My second negative -- Josh Dunn needs to keep his friggin' shirt on once in awhile. (Although I mentioned that to my daughter in the car later, and judging by her reaction to this suggestion, it's probably just as well I didn't voice it out loud at the concert. I'd clearly have been stomped to death by a bunch of overheated teens and tweens. (As for Tyler Joseph, he's kind of a Frodo-looking mfer, so he kept his shirt on. I'm sure he has his share of female fans, but the other guy seems to be the preferred eye candy for the estrogen set.)

Anyway, that's really all I've got for negatives. Well, that, and also not all of the songs were great -- there were one or two down spots. For example, I would have gladly traded that stupid song about the cheetah for "The Hype", my favorite song from Trench (which was inexplicably left out of the setlist for this tour).

But now for the positives.

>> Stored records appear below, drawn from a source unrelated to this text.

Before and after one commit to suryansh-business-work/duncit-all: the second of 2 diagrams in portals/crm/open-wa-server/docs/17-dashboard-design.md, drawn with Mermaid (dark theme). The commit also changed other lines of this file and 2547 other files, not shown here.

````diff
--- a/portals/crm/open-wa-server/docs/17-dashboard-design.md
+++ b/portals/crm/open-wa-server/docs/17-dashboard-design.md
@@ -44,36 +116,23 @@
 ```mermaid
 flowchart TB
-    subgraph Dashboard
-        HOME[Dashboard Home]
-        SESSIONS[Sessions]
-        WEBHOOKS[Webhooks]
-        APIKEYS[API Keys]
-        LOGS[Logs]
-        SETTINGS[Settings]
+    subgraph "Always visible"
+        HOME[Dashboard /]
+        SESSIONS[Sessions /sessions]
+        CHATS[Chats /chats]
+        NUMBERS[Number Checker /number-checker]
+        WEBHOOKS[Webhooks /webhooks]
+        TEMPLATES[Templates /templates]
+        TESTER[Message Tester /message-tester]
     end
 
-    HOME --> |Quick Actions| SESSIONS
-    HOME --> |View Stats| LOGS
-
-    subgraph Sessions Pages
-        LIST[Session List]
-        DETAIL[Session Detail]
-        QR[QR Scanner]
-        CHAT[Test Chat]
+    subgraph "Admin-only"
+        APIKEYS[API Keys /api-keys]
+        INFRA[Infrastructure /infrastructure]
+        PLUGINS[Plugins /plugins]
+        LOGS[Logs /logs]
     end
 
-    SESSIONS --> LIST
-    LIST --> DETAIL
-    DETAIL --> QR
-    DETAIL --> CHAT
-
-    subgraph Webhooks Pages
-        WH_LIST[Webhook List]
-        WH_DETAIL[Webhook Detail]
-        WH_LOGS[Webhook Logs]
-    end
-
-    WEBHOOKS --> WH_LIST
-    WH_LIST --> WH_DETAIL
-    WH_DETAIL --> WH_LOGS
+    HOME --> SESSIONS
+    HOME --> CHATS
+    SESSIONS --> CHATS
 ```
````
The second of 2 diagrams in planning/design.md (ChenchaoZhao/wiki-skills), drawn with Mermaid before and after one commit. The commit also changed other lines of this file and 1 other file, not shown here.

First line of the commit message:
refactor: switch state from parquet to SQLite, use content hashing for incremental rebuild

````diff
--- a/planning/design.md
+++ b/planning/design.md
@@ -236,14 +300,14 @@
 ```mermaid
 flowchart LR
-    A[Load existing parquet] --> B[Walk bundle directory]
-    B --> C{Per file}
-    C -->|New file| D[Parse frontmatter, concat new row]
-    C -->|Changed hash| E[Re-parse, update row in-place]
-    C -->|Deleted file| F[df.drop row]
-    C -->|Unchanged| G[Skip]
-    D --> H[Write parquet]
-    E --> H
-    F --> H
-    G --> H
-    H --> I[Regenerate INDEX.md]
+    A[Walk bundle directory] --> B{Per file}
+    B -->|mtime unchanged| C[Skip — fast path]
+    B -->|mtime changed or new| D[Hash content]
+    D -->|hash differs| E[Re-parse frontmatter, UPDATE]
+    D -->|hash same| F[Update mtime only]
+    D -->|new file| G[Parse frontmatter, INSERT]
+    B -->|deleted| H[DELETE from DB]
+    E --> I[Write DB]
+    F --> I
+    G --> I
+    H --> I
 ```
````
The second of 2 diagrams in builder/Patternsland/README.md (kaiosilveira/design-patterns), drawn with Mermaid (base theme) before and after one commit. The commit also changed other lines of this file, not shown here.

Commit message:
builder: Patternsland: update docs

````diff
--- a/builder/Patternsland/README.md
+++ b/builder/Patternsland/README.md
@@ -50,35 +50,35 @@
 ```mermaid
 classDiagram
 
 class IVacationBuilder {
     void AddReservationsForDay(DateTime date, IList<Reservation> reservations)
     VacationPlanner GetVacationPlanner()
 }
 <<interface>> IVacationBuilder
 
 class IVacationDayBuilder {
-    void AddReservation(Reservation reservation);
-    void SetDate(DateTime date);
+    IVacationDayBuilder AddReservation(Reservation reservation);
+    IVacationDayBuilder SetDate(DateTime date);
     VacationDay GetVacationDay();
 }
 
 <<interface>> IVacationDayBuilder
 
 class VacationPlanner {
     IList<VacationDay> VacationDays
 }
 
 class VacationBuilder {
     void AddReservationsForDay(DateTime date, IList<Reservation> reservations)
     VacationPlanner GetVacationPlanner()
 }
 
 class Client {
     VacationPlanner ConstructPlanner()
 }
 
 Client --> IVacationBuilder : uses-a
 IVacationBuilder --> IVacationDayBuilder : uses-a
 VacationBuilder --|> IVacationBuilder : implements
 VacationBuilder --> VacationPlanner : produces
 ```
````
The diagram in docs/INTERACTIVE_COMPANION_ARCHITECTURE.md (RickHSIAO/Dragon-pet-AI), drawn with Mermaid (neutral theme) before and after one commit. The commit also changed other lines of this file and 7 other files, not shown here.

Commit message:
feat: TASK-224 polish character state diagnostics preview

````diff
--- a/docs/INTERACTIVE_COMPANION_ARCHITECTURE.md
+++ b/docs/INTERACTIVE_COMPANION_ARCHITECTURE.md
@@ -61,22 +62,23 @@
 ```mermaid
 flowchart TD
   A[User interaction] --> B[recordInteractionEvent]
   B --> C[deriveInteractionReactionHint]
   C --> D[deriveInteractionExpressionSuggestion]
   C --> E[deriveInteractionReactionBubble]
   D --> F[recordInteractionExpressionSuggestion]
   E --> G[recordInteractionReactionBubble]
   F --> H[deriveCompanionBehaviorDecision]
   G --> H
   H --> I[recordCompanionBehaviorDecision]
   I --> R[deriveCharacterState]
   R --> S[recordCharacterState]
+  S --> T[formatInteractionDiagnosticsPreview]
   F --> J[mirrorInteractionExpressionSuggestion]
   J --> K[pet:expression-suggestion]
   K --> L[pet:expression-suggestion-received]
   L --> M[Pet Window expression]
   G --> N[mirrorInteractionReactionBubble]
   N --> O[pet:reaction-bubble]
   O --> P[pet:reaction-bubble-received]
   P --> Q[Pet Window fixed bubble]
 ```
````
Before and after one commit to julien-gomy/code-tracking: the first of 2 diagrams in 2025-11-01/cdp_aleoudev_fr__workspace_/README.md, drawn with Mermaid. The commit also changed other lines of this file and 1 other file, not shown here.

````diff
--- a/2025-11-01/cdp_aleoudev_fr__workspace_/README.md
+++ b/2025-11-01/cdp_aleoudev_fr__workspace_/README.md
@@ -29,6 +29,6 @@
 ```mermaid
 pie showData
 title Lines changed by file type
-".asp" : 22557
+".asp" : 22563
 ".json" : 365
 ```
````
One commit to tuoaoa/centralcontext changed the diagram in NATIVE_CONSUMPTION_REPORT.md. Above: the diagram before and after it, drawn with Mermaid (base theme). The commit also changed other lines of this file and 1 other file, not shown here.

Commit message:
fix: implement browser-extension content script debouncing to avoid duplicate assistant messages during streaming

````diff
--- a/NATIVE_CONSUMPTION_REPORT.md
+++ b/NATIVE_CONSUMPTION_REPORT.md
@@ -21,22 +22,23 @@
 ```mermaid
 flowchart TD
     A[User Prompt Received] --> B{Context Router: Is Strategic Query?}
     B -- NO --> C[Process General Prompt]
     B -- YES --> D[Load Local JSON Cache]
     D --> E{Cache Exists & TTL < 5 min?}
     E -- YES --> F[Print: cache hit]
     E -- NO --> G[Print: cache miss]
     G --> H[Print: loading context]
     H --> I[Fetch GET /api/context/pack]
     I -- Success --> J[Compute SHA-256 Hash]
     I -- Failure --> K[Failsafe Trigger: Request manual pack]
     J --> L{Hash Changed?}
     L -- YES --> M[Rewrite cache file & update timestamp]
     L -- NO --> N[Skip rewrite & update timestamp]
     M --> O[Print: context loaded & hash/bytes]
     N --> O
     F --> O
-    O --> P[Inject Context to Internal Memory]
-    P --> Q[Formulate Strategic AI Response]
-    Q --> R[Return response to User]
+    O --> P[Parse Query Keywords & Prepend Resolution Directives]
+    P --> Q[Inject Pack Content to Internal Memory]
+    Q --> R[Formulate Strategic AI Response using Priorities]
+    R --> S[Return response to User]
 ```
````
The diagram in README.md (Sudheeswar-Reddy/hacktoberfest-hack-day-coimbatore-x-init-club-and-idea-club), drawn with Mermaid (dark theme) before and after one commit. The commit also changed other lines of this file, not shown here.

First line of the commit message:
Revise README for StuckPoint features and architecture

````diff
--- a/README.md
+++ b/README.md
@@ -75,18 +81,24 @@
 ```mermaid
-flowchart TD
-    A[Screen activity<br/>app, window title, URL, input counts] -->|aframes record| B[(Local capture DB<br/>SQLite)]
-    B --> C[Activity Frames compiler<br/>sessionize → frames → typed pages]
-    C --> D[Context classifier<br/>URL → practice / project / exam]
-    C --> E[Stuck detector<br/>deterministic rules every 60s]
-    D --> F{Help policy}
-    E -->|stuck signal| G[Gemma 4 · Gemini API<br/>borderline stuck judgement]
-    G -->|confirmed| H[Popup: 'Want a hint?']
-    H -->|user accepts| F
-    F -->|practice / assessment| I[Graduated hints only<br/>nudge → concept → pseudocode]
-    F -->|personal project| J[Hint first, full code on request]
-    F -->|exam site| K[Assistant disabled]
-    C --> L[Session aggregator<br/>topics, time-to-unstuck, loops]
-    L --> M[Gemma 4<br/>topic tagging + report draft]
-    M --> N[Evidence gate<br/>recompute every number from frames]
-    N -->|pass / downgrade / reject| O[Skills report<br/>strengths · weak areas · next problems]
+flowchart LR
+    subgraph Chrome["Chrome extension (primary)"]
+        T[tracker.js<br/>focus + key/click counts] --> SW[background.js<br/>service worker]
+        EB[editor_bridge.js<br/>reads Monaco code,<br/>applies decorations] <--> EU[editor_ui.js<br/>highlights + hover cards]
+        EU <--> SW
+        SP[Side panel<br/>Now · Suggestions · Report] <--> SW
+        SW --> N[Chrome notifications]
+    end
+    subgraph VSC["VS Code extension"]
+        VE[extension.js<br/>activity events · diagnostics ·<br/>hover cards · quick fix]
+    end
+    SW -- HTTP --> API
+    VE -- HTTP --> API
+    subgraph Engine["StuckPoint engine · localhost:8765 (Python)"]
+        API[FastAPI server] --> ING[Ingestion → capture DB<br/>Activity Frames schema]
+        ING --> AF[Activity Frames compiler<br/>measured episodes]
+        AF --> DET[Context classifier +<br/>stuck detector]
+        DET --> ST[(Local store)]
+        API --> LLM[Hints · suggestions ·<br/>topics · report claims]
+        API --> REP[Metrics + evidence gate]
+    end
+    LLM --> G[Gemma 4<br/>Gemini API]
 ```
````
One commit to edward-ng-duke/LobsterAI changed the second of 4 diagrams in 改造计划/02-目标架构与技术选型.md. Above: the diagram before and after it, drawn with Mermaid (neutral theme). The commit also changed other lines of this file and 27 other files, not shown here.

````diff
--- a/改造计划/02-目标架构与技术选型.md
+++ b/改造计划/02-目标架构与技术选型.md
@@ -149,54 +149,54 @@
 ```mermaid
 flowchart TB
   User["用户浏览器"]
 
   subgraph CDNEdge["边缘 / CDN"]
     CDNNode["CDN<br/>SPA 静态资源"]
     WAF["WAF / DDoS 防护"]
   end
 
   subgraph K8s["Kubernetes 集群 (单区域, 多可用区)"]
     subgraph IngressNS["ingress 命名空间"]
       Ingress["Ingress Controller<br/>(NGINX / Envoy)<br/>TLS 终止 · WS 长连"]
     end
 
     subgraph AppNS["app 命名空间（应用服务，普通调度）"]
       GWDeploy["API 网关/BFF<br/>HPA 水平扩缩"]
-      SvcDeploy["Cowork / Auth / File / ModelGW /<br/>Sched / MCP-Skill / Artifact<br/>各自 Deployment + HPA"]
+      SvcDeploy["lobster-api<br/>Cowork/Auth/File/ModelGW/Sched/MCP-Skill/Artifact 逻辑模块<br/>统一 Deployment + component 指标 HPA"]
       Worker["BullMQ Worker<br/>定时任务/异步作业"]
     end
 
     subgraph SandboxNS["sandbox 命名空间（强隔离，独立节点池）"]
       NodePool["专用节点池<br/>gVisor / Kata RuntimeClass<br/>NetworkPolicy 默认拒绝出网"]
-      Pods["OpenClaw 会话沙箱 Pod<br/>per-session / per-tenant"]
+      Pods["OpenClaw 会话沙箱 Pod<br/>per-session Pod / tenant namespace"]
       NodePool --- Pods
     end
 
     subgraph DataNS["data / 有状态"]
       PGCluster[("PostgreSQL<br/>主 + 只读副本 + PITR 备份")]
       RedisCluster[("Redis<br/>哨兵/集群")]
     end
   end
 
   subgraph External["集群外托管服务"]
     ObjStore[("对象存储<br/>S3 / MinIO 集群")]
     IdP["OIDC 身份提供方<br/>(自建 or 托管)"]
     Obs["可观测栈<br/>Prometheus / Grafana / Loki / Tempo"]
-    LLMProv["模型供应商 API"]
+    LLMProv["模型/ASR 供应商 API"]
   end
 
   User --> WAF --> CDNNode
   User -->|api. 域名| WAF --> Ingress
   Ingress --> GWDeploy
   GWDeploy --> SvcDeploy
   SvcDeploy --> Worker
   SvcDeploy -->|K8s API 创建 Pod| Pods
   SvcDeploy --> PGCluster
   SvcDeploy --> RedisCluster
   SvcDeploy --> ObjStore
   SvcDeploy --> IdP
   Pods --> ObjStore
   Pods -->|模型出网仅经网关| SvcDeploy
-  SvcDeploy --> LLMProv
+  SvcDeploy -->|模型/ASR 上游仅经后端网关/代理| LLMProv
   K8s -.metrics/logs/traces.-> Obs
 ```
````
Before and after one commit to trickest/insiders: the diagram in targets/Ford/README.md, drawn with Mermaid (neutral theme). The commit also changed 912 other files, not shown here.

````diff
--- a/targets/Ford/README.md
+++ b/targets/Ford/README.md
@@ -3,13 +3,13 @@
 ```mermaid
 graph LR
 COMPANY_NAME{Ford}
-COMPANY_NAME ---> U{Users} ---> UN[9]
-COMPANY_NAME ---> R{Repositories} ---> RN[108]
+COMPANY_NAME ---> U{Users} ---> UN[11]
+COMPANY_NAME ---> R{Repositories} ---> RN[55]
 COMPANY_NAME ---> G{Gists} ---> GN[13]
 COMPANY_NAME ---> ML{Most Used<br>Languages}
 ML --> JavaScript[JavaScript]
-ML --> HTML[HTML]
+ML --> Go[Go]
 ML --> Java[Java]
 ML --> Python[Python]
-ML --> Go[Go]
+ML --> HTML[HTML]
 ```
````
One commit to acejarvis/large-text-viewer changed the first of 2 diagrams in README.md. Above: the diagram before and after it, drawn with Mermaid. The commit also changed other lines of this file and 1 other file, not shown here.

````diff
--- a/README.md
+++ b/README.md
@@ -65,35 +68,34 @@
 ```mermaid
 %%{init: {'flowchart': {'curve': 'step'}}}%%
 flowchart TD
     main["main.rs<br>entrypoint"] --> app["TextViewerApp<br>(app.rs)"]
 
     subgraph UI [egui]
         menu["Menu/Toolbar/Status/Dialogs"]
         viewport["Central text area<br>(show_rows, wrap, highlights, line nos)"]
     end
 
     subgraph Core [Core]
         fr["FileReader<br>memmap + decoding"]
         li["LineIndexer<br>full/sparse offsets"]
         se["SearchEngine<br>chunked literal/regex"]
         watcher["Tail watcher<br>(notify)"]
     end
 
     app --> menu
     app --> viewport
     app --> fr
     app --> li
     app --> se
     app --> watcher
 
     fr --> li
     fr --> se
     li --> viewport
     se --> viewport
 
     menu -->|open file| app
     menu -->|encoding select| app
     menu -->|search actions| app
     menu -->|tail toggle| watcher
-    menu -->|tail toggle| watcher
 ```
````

Holy crap! These guys kill themselves to put on a great show. They played a 20-song set with a 2-song encore, so that a show that started at 7PM ran until after 11. (The set break may have been long, but they didn't penalize the crowd by eliminating any material.) And the show features two stages (there was one in the middle of the floor), so even if you're far from the main stage, you get to see them when they play the other one. Meanwhile, there were pyrotechnics, a killer light show, interesting video segments, a bridge that came down over the crowd so the band could walk from one stage to the other, and some magic with a body double that allowed Joseph to suddenly appear at one of the gates in the upper deck for one of his songs. They also had a portion of the set where they were joined onstage by Max Frost and AWOLnation for a pair of cover tunes, The Goo Goo Dolls' "Iris" and The Beatles' "Hey Jude". Overall, it was pretty damned impressive, and admirable too. This is a crowd that will come back again, because Twenty One Pilots entertained the bejesus out of them, and you can't say that about every band.

I also want to mention that they did a neat version of "Heathens" that started with a slow, beautiful piano intro.

It was also a great show for fans who've come along more recently, as fifteen of the twenty-two songs they played were from either Trench or Blurryface.

Will I see them again? I'd like to, even though my daughter has banned me from any future shows by the band due to the aforementioned remark about Josh's shirt. Heck, if I could have traded AWOLnation and Max Frost in for Mutemath, it would have been a perfect show. I know the birthday girl enjoyed it, and I'm pretty sure the kids did too (even if they didn't do their homework and bone up on the Trench LP before the show like Denise and I did). It was certainly one of the better shows of the year.

The setlist for Twenty One pilots can be found at keepyourshirtonjosh.com, and the set for AWOLnation can be found at wishtheyweremutemath.com. The set for Jack Frost's little brother Max can't be found anywhere, because not even his mama cares.

Peace out.